• _INSTRUCTIONS FOR THE TASK_: Each line in the entries below that holds the string "const" is to be listed.
Segment Start: RECORD EXTRACTS
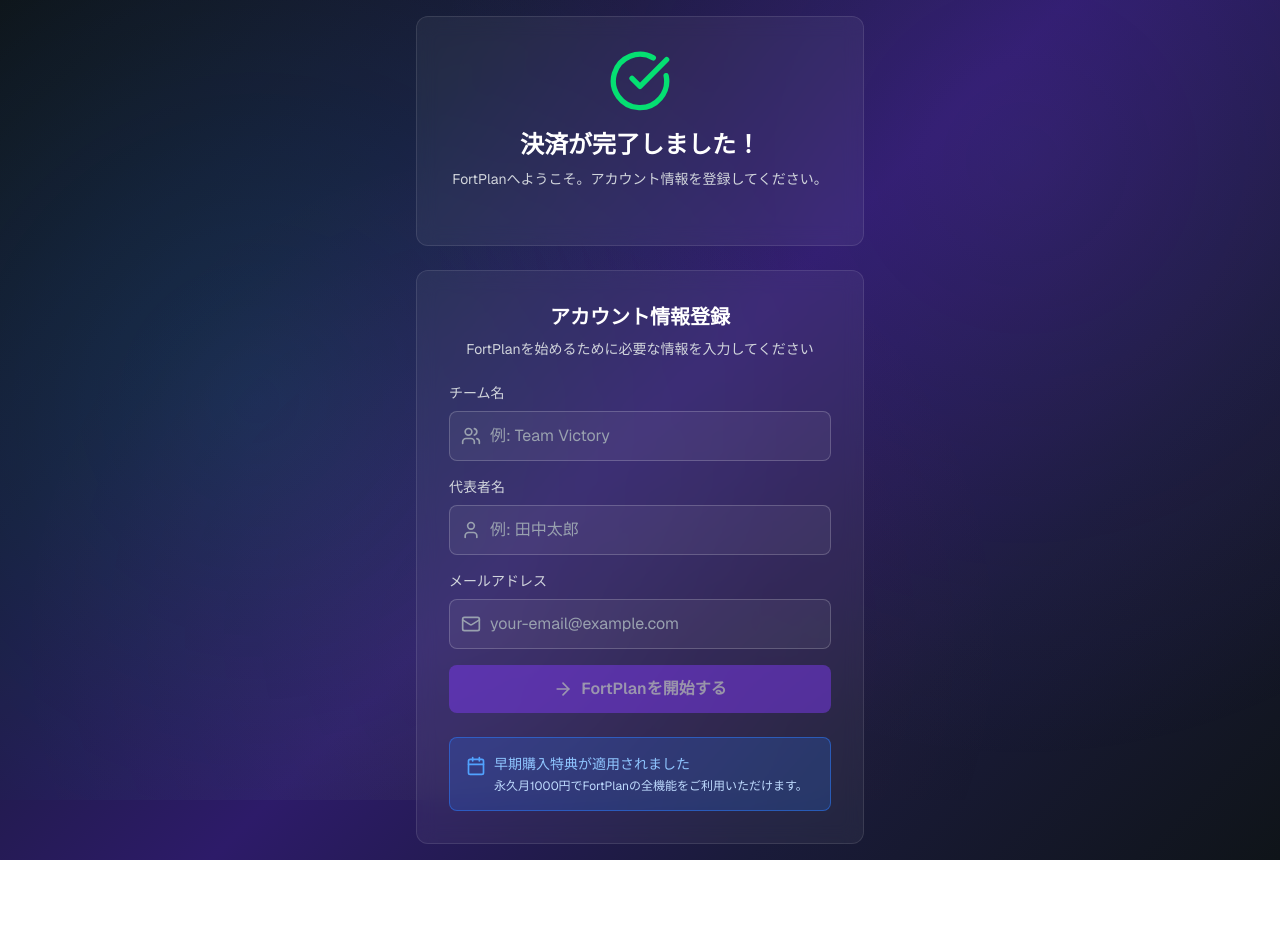
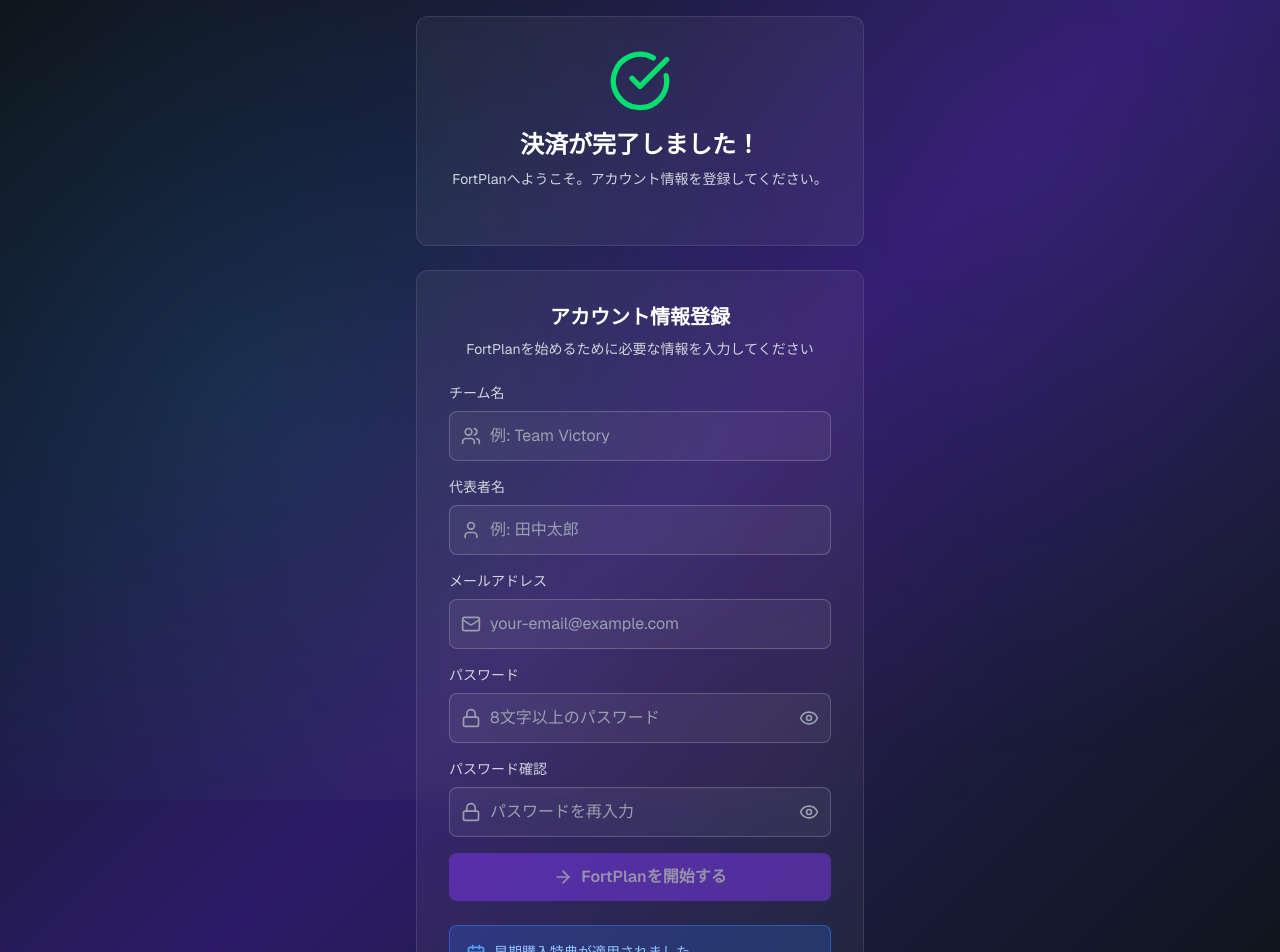
Before and after one commit to gyakuten55/fortplan, a Next.js app: page /success in a window 1280 px wide. Shown: the top 952 px of the page. Before the commit the page ends 860 px from the top, so only its background shows below. Built offline with nearby package versions, Linux system fonts and the light colour scheme.

Commit message:
Feature: Add password setup to success page registration form

```diff
--- a/src/app/success/page.tsx
+++ b/src/app/success/page.tsx
@@ -2,7 +2,7 @@
 
 import { useState, useEffect, Suspense } from 'react';
 import { useRouter, useSearchParams } from 'next/navigation';
-import { CheckCircle, User, Mail, Users, Calendar, ArrowRight } from 'lucide-react';
+import { CheckCircle, User, Mail, Users, Calendar, ArrowRight, Lock, Eye, EyeOff } from 'lucide-react';
 import { userStorage, authStorage } from '@/lib/storage';
 import { User as UserType } from '@/types';
 
@@ -12,9 +12,14 @@
   const [formData, setFormData] = useState({
     teamName: '',
     representativeName: '',
-    email: ''
+    email: '',
+    password: '',
+    confirmPassword: ''
   });
   const [isFormValid, setIsFormValid] = useState(false);
+  const [showPassword, setShowPassword] = useState(false);
+  const [showConfirmPassword, setShowConfirmPassword] = useState(false);
+  const [passwordError, setPasswordError] = useState('');
   const router = useRouter();
   const searchParams = useSearchParams();
 
@@ -24,11 +29,24 @@
   }, [searchParams]);
 
   useEffect(() => {
+    // パスワード検証
+    let passwordValidationError = '';
+
+    if (formData.password && formData.password.length < 8) {
+      passwordValidationError = 'パスワードは8文字以上で入力してください';
+    } else if (formData.password && formData.confirmPassword && formData.password !== formData.confirmPassword) {
+      passwordValidationError = 'パスワードが一致しません';
+    }
+
+    setPasswordError(passwordValidationError);
+
     // フォームバリデーション
     const isValid = formData.teamName.trim() !== '' &&
                    formData.representativeName.trim() !== '' &&
                    formData.email.trim() !== '' &&
-                   /^[^\s@]+@[^\s@]+\.[^\s@]+$/.test(formData.email);
+                   /^[^\s@]+@[^\s@]+\.[^\s@]+$/.test(formData.email) &&
+                   formData.password.length >= 8 &&
+                   formData.password === formData.confirmPassword;
     setIsFormValid(isValid);
   }, [formData]);
 
@@ -56,6 +74,7 @@
         email: formData.email,
         teamName: formData.teamName,
         representativeName: formData.representativeName,
+        password: btoa(formData.password), // Base64エンコードで簡易暗号化
         isPaid: true, // 決済完了済み
         createdAt: new Date().toISOString()
       };
@@ -174,6 +193,65 @@
               </div>
             </div>
 
+            <div>
+              <label htmlFor="password" className="block text-sm font-medium text-gray-300 mb-2">
+                パスワード
+              </label>
+              <div className="relative">
+                <Lock className="absolute left-3 top-1/2 transform -translate-y-1/2 text-gray-400 w-5 h-5" />
+                <input
+                  type={showPassword ? 'text' : 'password'}
+                  id="password"
+                  name="password"
+                  value={formData.password}
+                  onChange={handleInputChange}
+                  className="w-full pl-10 pr-12 py-3 bg-white/5 border border-white/20 rounded-lg text-white placeholder-gray-400 focus:outline-none focus:border-purple-400 focus:ring-1 focus:ring-purple-400 transition-colors"
+                  placeholder="8文字以上のパスワード"
+                  required
+                  minLength={8}
+                />
+                <button
+                  type="button"
+                  onClick={() => setShowPassword(!showPassword)}
+                  className="absolute right-3 top-1/2 transform -translate-y-1/2 text-gray-400 hover:text-gray-300 transition-colors"
+                >
+                  {showPassword ? <EyeOff className="w-5 h-5" /> : <Eye className="w-5 h-5" />}
+                </button>
+              </div>
+              {formData.password && formData.password.length < 8 && (
+                <p className="text-red-400 text-xs mt-1">パスワードは8文字以上で入力してください</p>
+              )}
+            </div>
+
+            <div>
+              <label htmlFor="confirmPassword" className="block text-sm font-medium text-gray-300 mb-2">
+                パスワード確認
+              </label>
+              <div className="relative">
+                <Lock className="absolute left-3 top-1/2 transform -translate-y-1/2 text-gray-400 w-5 h-5" />
+                <input
+                  type={showConfirmPassword ? 'text' : 'password'}
+                  id="confirmPassword"
+                  name="confirmPassword"
+                  value={formData.confirmPassword}
+                  onChange={handleInputChange}
+                  className="w-full pl-10 pr-12 py-3 bg-white/5 border border-white/20 rounded-lg text-white placeholder-gray-400 focus:outline-none focus:border-purple-400 focus:ring-1 focus:ring-purple-400 transition-colors"
+                  placeholder="パスワードを再入力"
+                  required
+                />
+                <button
+                  type="button"
+                  onClick={() => setShowConfirmPassword(!showConfirmPassword)}
+                  className="absolute right-3 top-1/2 transform -translate-y-1/2 text-gray-400 hover:text-gray-300 transition-colors"
+                >
+                  {showConfirmPassword ? <EyeOff className="w-5 h-5" /> : <Eye className="w-5 h-5" />}
+                </button>
+              </div>
+              {passwordError && (
+                <p className="text-red-400 text-xs mt-1">{passwordError}</p>
+              )}
+            </div>
+
             <button
               type="submit"
               disabled={!isFormValid || isLoading}
--- a/src/types/index.ts
+++ b/src/types/index.ts
@@ -4,6 +4,7 @@
   email: string;
   teamName: string;
   representativeName: string;
+  password?: string; // Base64エンコード済みパスワード
   isPaid: boolean;
   createdAt: string;
 }
```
Segment End: RECORD EXTRACTS
• _ANSWER SPACE_:
   const [formData, setFormData] = useState({
   const [isFormValid, setIsFormValid] = useState(false);
+  const [showPassword, setShowPassword] = useState(false);
+  const [showConfirmPassword, setShowConfirmPassword] = useState(false);
+  const [passwordError, setPasswordError] = useState('');
   const router = useRouter();
   const searchParams = useSearchParams();
     const isValid = formData.teamName.trim() !== '' &&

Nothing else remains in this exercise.